## What the task requires
Return the whole listing exactly as it stands.

## Data excerpts
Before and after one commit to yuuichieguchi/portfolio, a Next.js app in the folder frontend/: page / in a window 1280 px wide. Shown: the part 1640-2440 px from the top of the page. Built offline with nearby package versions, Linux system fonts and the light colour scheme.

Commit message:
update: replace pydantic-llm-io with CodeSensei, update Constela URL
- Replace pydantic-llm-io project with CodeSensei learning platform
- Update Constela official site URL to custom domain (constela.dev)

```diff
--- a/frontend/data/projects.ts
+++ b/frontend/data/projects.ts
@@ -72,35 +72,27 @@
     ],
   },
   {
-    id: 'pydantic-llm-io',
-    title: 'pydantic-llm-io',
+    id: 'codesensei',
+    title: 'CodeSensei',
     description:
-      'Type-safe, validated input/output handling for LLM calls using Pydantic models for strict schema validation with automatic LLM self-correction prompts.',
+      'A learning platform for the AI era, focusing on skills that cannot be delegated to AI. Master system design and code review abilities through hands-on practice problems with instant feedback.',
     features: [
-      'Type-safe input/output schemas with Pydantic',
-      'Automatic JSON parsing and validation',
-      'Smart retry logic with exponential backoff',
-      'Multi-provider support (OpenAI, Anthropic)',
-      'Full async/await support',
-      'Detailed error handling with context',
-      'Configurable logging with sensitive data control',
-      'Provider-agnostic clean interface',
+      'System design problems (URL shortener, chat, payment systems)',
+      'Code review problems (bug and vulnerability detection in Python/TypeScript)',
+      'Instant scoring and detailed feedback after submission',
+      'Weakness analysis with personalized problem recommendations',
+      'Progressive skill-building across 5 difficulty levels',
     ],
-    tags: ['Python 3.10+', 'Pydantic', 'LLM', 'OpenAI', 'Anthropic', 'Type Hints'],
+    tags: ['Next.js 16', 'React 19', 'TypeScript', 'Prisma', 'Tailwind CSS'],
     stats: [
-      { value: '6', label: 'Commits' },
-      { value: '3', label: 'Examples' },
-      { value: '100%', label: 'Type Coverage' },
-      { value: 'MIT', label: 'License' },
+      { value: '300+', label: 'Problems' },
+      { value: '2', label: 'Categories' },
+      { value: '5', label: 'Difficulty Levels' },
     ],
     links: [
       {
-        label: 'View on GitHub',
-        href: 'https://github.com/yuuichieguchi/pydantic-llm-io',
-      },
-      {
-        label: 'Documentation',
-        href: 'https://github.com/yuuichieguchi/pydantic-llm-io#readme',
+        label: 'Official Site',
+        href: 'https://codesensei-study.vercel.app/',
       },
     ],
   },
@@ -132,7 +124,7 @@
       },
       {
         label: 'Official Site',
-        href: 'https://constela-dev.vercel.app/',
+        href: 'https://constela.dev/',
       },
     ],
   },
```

## Written answer
Before and after one commit to yuuichieguchi/portfolio, a Next.js app in the folder frontend/: page / in a window 1280 px wide. Shown: the part 1640-2440 px from the top of the page. Built offline with nearby package versions, Linux system fonts and the light colour scheme.

Commit message:
update: replace pydantic-llm-io with CodeSensei, update Constela URL
- Replace pydantic-llm-io project with CodeSensei learning platform
- Update Constela official site URL to custom domain (constela.dev)

```diff
--- a/frontend/data/projects.ts
+++ b/frontend/data/projects.ts
@@ -72,35 +72,27 @@
     ],
   },
   {
-    id: 'pydantic-llm-io',
-    title: 'pydantic-llm-io',
+    id: 'codesensei',
+    title: 'CodeSensei',
     description:
-      'Type-safe, validated input/output handling for LLM calls using Pydantic models for strict schema validation with automatic LLM self-correction prompts.',
+      'A learning platform for the AI era, focusing on skills that cannot be delegated to AI. Master system design and code review abilities through hands-on practice problems with instant feedback.',
     features: [
-      'Type-safe input/output schemas with Pydantic',
-      'Automatic JSON parsing and validation',
-      'Smart retry logic with exponential backoff',
-      'Multi-provider support (OpenAI, Anthropic)',
-      'Full async/await support',
-      'Detailed error handling with context',
-      'Configurable logging with sensitive data control',
-      'Provider-agnostic clean interface',
+      'System design problems (URL shortener, chat, payment systems)',
+      'Code review problems (bug and vulnerability detection in Python/TypeScript)',
+      'Instant scoring and detailed feedback after submission',
+      'Weakness analysis with personalized problem recommendations',
+      'Progressive skill-building across 5 difficulty levels',
     ],
-    tags: ['Python 3.10+', 'Pydantic', 'LLM', 'OpenAI', 'Anthropic', 'Type Hints'],
+    tags: ['Next.js 16', 'React 19', 'TypeScript', 'Prisma', 'Tailwind CSS'],
     stats: [
-      { value: '6', label: 'Commits' },
-      { value: '3', label: 'Examples' },
-      { value: '100%', label: 'Type Coverage' },
-      { value: 'MIT', label: 'License' },
+      { value: '300+', label: 'Problems' },
+      { value: '2', label: 'Categories' },
+      { value: '5', label: 'Difficulty Levels' },
     ],
     links: [
       {
-        label: 'View on GitHub',
-        href: 'https://github.com/yuuichieguchi/pydantic-llm-io',
-      },
-      {
-        label: 'Documentation',
-        href: 'https://github.com/yuuichieguchi/pydantic-llm-io#readme',
+        label: 'Official Site',
+        href: 'https://codesensei-study.vercel.app/',
       },
     ],
   },
@@ -132,7 +124,7 @@
       },
       {
         label: 'Official Site',
-        href: 'https://constela-dev.vercel.app/',
+        href: 'https://constela.dev/',
       },
     ],
   },
```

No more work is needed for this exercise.